■ **WHAT IS BEING ASKED**:
Scan the entries below, and for each line that includes the word "Then", make a copy.

Before-and-after page screenshots
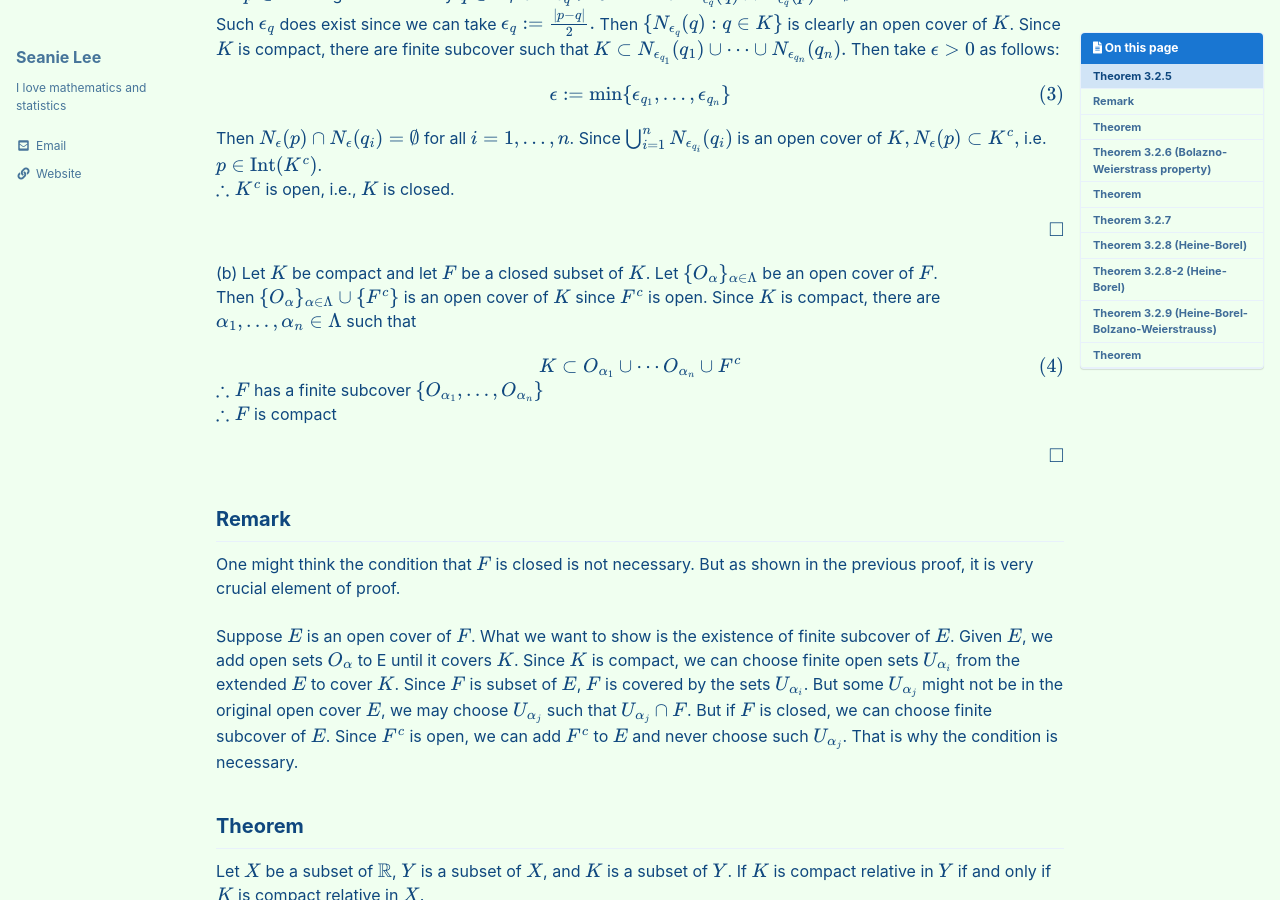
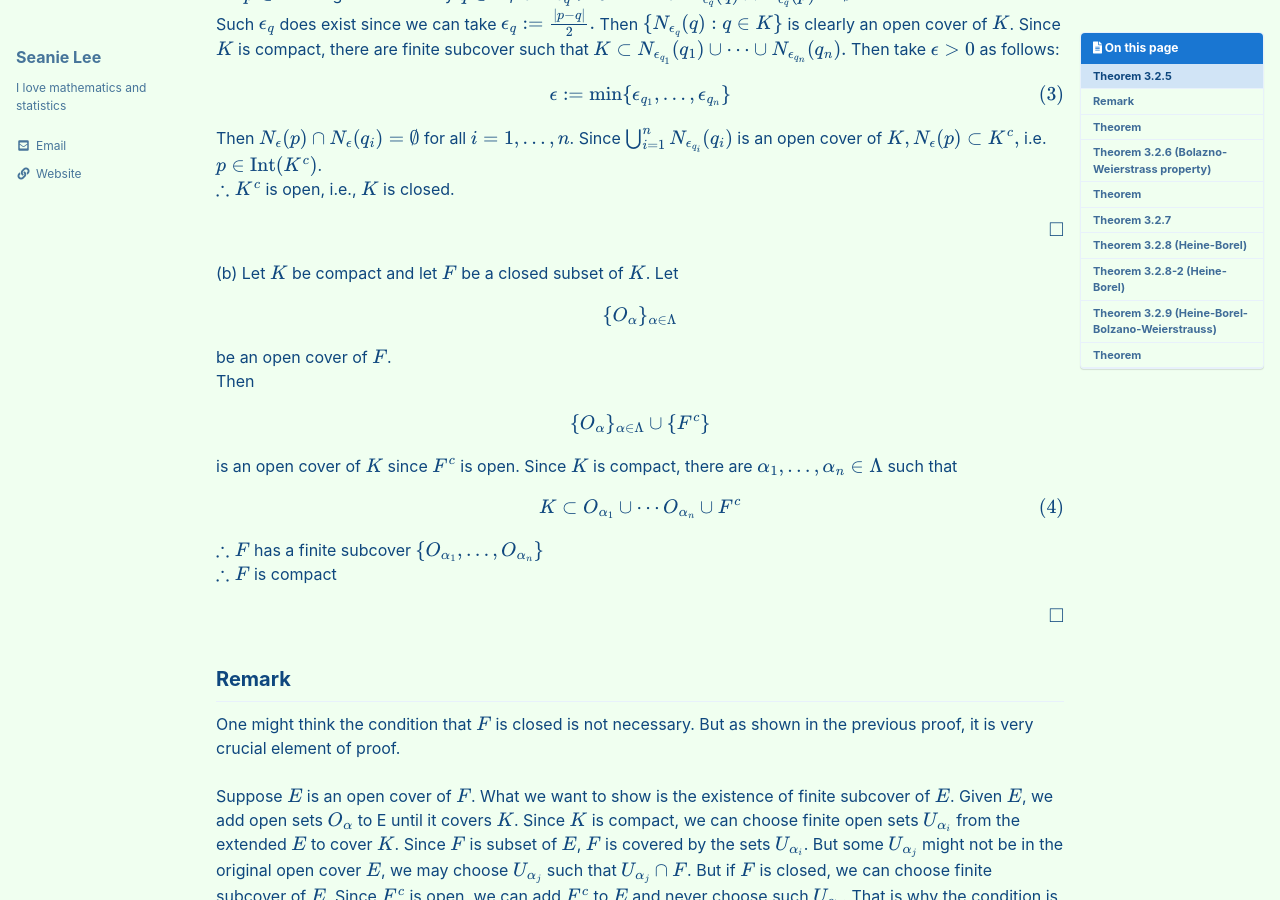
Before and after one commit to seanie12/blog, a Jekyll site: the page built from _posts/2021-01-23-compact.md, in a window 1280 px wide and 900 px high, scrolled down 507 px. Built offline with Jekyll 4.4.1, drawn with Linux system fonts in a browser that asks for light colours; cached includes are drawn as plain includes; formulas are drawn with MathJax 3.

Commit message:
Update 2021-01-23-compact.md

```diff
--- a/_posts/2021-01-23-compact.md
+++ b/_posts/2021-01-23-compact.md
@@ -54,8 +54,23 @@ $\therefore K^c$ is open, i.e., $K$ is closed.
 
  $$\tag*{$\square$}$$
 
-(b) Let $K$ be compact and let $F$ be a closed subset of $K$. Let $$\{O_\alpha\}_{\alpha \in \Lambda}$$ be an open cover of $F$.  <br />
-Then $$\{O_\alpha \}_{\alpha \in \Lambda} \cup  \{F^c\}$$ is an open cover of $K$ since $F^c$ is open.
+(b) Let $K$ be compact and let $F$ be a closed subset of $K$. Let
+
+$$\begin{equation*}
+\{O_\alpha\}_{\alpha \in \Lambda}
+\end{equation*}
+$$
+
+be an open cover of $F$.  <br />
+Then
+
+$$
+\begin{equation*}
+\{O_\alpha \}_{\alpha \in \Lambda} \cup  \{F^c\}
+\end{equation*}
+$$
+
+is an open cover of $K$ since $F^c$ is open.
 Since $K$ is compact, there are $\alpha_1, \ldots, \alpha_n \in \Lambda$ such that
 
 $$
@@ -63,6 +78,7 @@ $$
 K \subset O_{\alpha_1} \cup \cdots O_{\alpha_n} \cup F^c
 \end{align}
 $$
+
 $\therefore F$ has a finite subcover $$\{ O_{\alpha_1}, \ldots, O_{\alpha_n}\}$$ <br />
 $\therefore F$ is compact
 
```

■ **YOUR SOLUTION**:
-Then $$\{O_\alpha \}_{\alpha \in \Lambda} \cup  \{F^c\}$$ is an open cover of $K$ since $F^c$ is open.
+Then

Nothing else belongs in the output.